Best carbohydrate fuel during exercise
The goal in choosing the right food for a race day is primarily to provide fuel for the muscles without causing GI symptoms. As a rule, these types of food should have a blend of simple sugars to speed the delivery of the sugar from the stomach, through the intestinal wall, and into the blood stream. Be a label reader. With the competition stiff on the sports nutrition market shelves, more and more companies are moving towards “all natural” aka dried fruit, evaporated cane sugar and/or agave nectar. Cane sugar is fine, as it is sucrose.

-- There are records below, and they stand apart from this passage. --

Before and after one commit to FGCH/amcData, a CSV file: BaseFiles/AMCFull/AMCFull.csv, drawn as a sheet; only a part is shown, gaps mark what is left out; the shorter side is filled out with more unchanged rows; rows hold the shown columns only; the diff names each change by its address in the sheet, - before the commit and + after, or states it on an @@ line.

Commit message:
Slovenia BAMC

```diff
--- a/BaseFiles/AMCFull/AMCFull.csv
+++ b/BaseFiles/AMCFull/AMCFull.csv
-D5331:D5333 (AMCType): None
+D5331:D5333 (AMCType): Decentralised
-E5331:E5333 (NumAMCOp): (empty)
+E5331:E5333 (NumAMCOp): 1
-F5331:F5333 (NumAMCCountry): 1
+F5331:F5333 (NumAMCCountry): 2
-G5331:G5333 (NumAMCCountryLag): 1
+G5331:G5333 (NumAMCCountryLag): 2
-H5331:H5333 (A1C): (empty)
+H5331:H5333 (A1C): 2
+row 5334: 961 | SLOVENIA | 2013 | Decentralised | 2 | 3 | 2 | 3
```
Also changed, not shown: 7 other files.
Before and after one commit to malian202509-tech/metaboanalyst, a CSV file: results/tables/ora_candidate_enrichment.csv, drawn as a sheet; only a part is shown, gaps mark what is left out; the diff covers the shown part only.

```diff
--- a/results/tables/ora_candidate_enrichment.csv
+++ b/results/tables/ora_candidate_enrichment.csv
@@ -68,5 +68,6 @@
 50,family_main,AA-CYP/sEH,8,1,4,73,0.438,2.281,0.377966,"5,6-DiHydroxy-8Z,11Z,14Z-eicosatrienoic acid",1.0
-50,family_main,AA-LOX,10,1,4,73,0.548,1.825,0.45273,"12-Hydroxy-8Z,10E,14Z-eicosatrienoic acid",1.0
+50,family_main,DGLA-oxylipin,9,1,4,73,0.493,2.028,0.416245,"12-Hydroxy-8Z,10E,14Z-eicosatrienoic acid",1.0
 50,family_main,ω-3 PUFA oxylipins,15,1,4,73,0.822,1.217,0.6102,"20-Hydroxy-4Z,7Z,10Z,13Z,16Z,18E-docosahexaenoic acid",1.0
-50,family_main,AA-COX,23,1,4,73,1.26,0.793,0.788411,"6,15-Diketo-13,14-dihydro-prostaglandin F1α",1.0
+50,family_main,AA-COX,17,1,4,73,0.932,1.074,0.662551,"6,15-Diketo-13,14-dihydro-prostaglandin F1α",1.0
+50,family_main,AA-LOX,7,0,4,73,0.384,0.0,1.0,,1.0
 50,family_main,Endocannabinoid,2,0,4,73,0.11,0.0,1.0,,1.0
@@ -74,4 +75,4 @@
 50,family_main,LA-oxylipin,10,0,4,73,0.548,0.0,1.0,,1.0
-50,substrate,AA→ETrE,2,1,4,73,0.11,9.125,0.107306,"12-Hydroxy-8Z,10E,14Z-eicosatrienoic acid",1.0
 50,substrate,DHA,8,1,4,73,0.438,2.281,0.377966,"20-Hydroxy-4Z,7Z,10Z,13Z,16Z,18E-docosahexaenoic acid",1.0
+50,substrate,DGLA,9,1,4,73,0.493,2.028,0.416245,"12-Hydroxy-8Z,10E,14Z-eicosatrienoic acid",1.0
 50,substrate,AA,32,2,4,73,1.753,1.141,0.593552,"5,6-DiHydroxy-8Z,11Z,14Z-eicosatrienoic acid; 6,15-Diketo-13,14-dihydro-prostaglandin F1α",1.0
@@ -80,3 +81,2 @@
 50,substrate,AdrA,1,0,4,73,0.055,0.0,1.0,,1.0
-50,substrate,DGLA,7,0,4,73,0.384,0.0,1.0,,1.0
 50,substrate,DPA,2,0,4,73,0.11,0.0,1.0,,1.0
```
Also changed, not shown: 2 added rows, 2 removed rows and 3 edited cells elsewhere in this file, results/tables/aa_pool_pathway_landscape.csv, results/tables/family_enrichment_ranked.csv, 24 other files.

Products that contain fructose should be avoided as fructose is not rapidly absorbed through the GI tract, but has to go to the liver to be metabolized. A big amount of fructose in the intestines is associated with a reverse water flux- effectively dehydrating the body’s water stores and “flooding” the intestines, contributing to diarrhea.
What products should I avoid and which ones should I try?

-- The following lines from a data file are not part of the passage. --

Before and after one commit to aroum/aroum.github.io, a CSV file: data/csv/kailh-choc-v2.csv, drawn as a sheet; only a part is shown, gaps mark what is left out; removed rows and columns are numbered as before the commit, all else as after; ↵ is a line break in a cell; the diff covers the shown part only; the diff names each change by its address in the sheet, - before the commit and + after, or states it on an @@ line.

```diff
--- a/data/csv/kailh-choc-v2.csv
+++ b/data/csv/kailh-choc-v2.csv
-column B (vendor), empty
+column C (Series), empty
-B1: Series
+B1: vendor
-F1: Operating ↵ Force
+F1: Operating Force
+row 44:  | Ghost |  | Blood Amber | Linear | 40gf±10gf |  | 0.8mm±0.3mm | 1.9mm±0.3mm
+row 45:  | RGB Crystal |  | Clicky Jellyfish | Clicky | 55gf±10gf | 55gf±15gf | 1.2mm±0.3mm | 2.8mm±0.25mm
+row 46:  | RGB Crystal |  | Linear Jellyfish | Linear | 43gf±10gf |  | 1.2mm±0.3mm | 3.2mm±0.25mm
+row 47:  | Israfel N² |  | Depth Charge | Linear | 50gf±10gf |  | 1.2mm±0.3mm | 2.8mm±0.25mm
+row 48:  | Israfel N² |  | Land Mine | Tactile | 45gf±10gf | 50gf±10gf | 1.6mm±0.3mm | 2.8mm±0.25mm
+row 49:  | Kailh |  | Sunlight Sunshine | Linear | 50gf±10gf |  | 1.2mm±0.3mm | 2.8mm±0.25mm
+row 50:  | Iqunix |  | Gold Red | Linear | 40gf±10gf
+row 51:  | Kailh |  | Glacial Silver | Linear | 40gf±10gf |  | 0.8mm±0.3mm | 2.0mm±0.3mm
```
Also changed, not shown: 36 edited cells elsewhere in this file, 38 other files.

Most gels are made of maltodextrin, fructose and most have additives like protein or fatty acids. The issue with gels is that they are a concentrated carbohydrate in a compromised gut (reduced blood flow), with the gel ingestion, there is a change in the osmotic pressure; means water has to come from within the system to “dilute” the carbohydrate for absorption. (see blog: maltodextrin and fructose)
What about blocs, chomps or jelly beans?

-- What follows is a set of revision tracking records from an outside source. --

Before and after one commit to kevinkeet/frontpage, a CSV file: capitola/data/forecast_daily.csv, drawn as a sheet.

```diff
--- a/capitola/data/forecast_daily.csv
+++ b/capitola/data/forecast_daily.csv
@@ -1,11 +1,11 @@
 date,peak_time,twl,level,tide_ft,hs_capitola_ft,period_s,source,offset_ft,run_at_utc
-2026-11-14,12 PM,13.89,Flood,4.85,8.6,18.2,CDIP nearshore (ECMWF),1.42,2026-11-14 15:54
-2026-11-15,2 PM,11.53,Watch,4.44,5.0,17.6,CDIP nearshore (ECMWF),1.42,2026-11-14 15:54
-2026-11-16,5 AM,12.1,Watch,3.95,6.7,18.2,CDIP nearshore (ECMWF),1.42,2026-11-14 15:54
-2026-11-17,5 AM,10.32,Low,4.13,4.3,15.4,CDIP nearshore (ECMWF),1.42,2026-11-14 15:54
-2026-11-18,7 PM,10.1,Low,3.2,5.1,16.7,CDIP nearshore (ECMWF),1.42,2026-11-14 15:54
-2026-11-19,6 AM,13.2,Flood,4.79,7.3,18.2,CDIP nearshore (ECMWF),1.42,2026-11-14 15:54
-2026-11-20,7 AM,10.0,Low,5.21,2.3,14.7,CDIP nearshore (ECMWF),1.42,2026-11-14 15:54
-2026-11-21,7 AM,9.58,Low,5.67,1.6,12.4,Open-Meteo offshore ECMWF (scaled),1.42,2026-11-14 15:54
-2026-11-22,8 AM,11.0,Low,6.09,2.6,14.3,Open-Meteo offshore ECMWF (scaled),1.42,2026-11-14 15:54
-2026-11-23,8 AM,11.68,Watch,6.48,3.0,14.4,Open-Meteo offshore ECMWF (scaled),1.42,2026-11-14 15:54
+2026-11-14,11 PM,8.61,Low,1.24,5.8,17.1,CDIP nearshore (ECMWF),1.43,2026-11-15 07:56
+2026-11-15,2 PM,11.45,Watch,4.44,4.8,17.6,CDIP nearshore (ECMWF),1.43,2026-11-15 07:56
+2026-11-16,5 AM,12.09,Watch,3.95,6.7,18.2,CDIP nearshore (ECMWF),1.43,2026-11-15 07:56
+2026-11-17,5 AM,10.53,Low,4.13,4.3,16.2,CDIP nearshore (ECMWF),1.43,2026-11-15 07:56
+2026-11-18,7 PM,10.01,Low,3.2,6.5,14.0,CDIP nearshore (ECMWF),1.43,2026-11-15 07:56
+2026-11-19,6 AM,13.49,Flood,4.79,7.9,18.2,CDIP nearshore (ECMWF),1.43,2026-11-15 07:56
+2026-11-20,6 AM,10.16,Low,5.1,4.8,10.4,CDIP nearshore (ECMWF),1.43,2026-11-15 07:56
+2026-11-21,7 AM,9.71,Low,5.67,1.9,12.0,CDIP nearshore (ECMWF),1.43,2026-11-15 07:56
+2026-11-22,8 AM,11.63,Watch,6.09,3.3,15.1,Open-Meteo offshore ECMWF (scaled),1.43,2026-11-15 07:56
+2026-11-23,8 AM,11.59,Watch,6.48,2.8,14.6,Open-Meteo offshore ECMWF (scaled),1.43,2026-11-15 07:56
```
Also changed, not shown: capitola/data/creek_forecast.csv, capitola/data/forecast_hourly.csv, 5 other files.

These products are generally not made of maltodextrin and fructose, so that solves one problem. Secondly, chewing small bits of carbohydrate ends up slowing the distribution of the load on the digestive system and allows for better absorption than swallowing a big bolus of gel.
What about sucralose and other sugar substitutes?
Increasingly common in sports drinks and engineered nutrition is the addition of sucralose, stevia, and/or sugar alcohols to maintain a sweet taste but reducing overall carbohydrate concentration.
The issue with these sugar substitutes is the effect on GI physiology as these compounds are not very well absorbed and can increase the osmotic load within the GI tract, become a source of energy to fuel rapid bacterial fermentation, and reduce gastrointestinal motility and alter bacterial flora.
One trick to try is to eat a few peppermint Tums (calcium carbonate) about 20 min before heading out the door. In an intensity session (e.g. track intervals, race), have some additional tums handy will help slow down any GI issues. The calcium works with neuromuscular contraction and muscle metabolism, the carbonate helps to “coat” the intestinal cells, reducing endotoxin release and the ensuing symptoms, and the peppermint is well used homeopathic remedy for GI disturbances.
To minimize GI issues, you should think about what you are eating the day/night before and try to minimize high fiber and high fat foods. Before heading out for your run, (be it a race, a track session, or a steady-state), if you are susceptible to GI issues, you’ll want to avoid dairy, high fiber, fructose, and high fat foods. Chew on a few peppermint tums and drink OSMO Active. During your run, pay attention to your nutrition and hydration plan- try a hydration strategy that doesn’t let fluid sit in your stomach, and try not to over eat (you can come back from low blood sugar, but it takes hours to come back from dehydration). And please, leave the anti-inflammatory drugs in the cabinet for real injuries!
Most of all, everyone is individual, so you’ll have to tweak your fluid and food intake to find your gold standard, but keep in mind the nuances described above, and your GI symptoms should quickly dissipate.